● **EXERCISE OBJECTIVE**: List every line in this data where the string "color" occurs.

● **DATA SUPPLIED**:
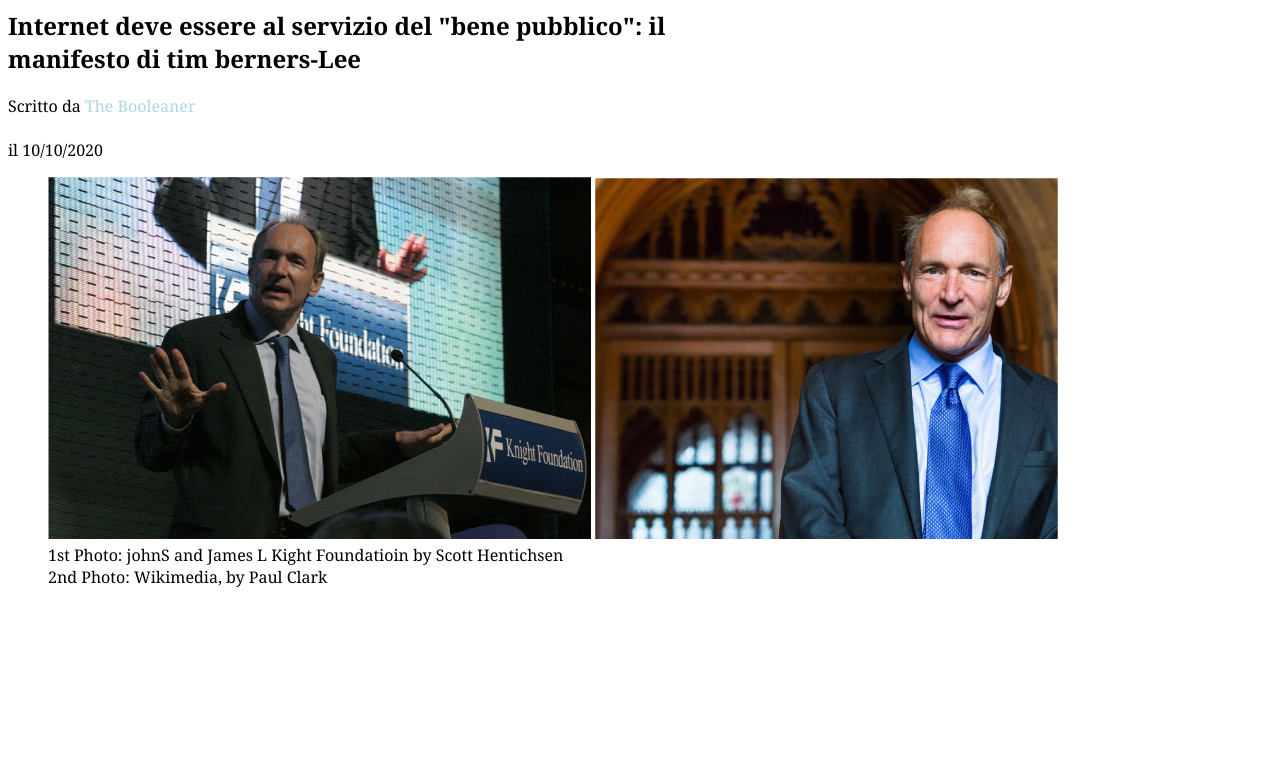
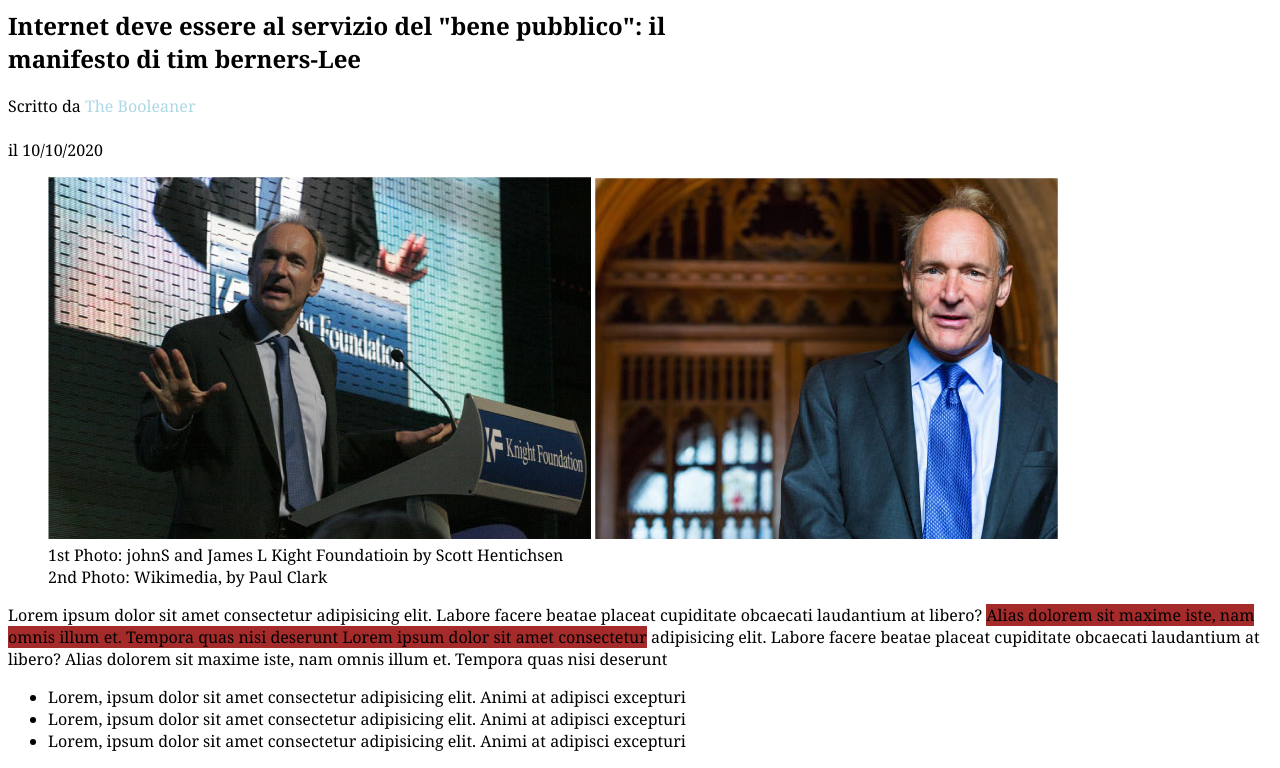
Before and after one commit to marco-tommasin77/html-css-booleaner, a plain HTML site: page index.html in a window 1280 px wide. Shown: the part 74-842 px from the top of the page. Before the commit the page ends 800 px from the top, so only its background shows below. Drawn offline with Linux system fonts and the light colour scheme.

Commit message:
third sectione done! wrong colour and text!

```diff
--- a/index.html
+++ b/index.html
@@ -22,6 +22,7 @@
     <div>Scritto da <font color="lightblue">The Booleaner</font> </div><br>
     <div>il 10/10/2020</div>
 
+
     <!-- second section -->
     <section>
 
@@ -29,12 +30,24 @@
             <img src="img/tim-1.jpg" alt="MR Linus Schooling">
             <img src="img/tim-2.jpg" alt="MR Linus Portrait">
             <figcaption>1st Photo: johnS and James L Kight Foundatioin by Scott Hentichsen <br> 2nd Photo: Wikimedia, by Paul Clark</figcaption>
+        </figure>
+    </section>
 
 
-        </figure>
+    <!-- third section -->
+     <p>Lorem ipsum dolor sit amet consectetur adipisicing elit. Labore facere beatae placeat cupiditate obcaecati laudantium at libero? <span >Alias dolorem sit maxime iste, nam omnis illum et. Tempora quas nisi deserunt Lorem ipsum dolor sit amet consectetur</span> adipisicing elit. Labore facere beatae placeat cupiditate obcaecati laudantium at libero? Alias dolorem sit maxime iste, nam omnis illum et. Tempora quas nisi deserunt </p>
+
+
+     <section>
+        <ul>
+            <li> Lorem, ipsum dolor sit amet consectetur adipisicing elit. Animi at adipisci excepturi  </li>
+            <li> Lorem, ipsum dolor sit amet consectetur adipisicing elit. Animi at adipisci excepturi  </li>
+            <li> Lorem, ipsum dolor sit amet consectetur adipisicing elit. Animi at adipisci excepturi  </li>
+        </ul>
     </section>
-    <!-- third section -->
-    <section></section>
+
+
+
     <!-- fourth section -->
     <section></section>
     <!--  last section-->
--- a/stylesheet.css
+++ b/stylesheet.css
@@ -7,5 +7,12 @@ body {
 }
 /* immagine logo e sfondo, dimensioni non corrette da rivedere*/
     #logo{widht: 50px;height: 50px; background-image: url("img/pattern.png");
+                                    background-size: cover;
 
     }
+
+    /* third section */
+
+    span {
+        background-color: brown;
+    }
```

● **WRITTEN RESPONSE**:
     <div>Scritto da <font color="lightblue">The Booleaner</font> </div><br>
+        background-color: brown;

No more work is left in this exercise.